Activity →
Take from the records below each line that holds "compilar".
··· Dataset excerpts
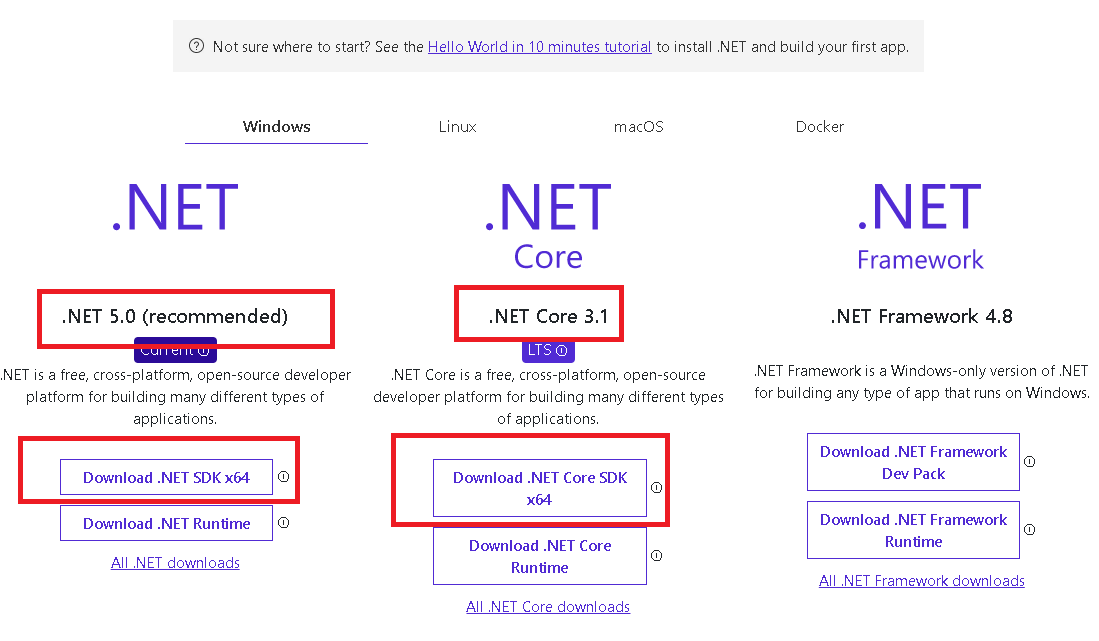
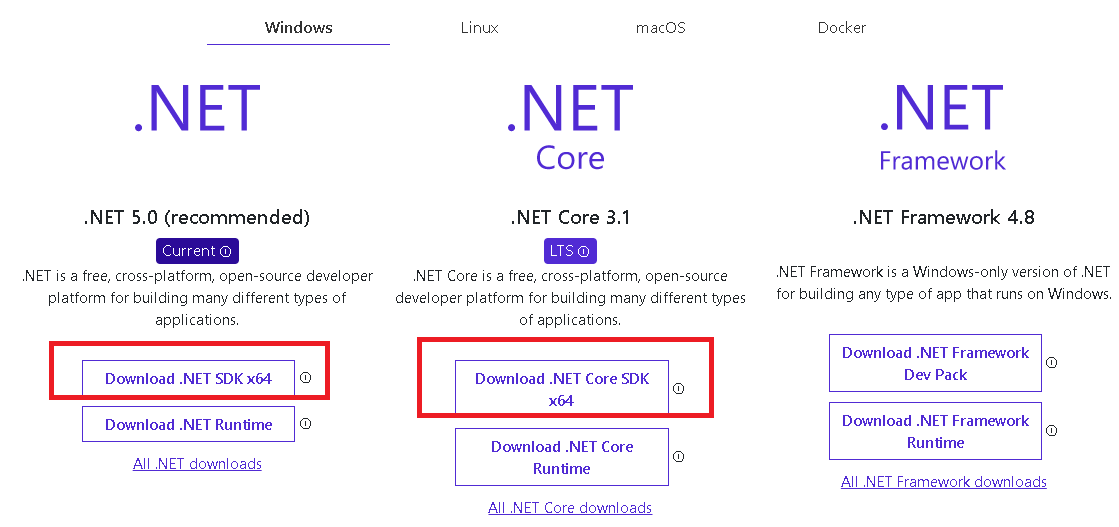
read

diff --git a/README.md b/README.md
@@ -1,10 +1,10 @@
 # Help-SDK-Runtime
 
 ## SDK
-Tudo o que é necessário para o desenvolvimento de um app .NET Core.   
-Disponibiliza um CLI para criar, compilar, executar e publicar aplicações.
+O Kit de Desenvolvimento de Software (SDK) é tudo o que é necessário para o desenvolvimento de um app .NET Core.   
+Ele disponibiliza um CLI para criar, compilar, executar e publicar aplicações.  
+Página oficial de download:  
 
-<br>
 <br>
 
 ![alt text](images/00.png?raw=true=250x250 "Title")  
@@ -22,6 +22,7 @@ Disponibiliza um CLI para criar, compilar, executar e publicar aplicações.
 Ao **hospedar/implantar** o app, tudo o que precisamos para executar a aplicação é o _Runtime_. 
 
 Para implantar uma aplicação usando o IIS por exemplo, instalamos uma outra ferramenta chamada _Hosting Bundle_ (Pacote de Hospedagem):
+
 
 ![alt text](images/01.png?raw=true=250x250 "Title")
······
Your solution →
-Disponibiliza um CLI para criar, compilar, executar e publicar aplicações.
+Ele disponibiliza um CLI para criar, compilar, executar e publicar aplicações.  
@@ -22,6 +22,7 @@ Disponibiliza um CLI para criar, compilar, executar e publicar aplicações.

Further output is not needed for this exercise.